--- Aim of the exercise ---
Write all of the lines below out again, exactly as they stand.

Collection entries
----

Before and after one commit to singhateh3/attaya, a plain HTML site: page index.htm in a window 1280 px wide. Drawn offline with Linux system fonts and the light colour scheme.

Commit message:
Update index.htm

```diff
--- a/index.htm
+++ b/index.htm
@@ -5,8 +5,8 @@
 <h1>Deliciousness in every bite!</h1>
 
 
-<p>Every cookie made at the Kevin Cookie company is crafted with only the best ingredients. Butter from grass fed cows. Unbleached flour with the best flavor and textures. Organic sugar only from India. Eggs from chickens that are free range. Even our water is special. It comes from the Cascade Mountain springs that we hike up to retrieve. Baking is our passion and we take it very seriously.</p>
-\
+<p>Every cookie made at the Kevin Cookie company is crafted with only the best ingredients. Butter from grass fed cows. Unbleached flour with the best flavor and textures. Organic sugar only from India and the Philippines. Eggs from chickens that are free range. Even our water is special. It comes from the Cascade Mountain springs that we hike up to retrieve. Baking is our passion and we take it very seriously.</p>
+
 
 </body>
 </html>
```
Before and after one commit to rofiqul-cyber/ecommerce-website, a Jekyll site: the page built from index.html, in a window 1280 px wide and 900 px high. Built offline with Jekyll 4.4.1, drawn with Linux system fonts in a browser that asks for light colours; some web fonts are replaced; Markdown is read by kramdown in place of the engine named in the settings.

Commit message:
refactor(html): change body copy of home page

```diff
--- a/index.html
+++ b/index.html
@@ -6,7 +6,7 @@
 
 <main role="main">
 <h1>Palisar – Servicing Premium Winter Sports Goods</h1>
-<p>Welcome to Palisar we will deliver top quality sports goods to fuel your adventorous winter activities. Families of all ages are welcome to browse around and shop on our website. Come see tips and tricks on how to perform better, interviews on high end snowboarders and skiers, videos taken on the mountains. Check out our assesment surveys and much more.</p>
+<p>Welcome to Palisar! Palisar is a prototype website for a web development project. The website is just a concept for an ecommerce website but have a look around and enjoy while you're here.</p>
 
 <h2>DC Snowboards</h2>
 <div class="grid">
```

----

--- Exercise result ---
Before and after one commit to singhateh3/attaya, a plain HTML site: page index.htm in a window 1280 px wide. Drawn offline with Linux system fonts and the light colour scheme.

Commit message:
Update index.htm

```diff
--- a/index.htm
+++ b/index.htm
@@ -5,8 +5,8 @@
 <h1>Deliciousness in every bite!</h1>
 
 
-<p>Every cookie made at the Kevin Cookie company is crafted with only the best ingredients. Butter from grass fed cows. Unbleached flour with the best flavor and textures. Organic sugar only from India. Eggs from chickens that are free range. Even our water is special. It comes from the Cascade Mountain springs that we hike up to retrieve. Baking is our passion and we take it very seriously.</p>
-\
+<p>Every cookie made at the Kevin Cookie company is crafted with only the best ingredients. Butter from grass fed cows. Unbleached flour with the best flavor and textures. Organic sugar only from India and the Philippines. Eggs from chickens that are free range. Even our water is special. It comes from the Cascade Mountain springs that we hike up to retrieve. Baking is our passion and we take it very seriously.</p>
+
 
 </body>
 </html>
```
Before and after one commit to rofiqul-cyber/ecommerce-website, a Jekyll site: the page built from index.html, in a window 1280 px wide and 900 px high. Built offline with Jekyll 4.4.1, drawn with Linux system fonts in a browser that asks for light colours; some web fonts are replaced; Markdown is read by kramdown in place of the engine named in the settings.

Commit message:
refactor(html): change body copy of home page

```diff
--- a/index.html
+++ b/index.html
@@ -6,7 +6,7 @@
 
 <main role="main">
 <h1>Palisar – Servicing Premium Winter Sports Goods</h1>
-<p>Welcome to Palisar we will deliver top quality sports goods to fuel your adventorous winter activities. Families of all ages are welcome to browse around and shop on our website. Come see tips and tricks on how to perform better, interviews on high end snowboarders and skiers, videos taken on the mountains. Check out our assesment surveys and much more.</p>
+<p>Welcome to Palisar! Palisar is a prototype website for a web development project. The website is just a concept for an ecommerce website but have a look around and enjoy while you're here.</p>
 
 <h2>DC Snowboards</h2>
 <div class="grid">
```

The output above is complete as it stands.